§ Task to complete
Looking at each line of the data below, tally those that contain the word "tests" and give only the total.

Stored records
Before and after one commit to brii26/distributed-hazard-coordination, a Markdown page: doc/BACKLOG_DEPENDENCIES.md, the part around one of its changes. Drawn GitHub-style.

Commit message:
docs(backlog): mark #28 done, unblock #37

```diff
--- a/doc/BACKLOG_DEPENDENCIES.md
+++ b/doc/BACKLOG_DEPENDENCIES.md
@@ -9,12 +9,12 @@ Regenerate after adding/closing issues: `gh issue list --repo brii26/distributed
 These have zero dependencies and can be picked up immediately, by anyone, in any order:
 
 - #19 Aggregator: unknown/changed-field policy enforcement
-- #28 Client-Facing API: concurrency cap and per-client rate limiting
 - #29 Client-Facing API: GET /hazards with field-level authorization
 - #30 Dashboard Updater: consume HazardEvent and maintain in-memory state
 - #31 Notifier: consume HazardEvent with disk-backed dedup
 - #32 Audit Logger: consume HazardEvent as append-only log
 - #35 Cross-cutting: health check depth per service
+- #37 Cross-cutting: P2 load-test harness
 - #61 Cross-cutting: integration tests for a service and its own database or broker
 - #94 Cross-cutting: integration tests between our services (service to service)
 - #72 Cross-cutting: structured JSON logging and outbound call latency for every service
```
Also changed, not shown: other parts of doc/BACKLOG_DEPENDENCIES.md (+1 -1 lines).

§ Response below
2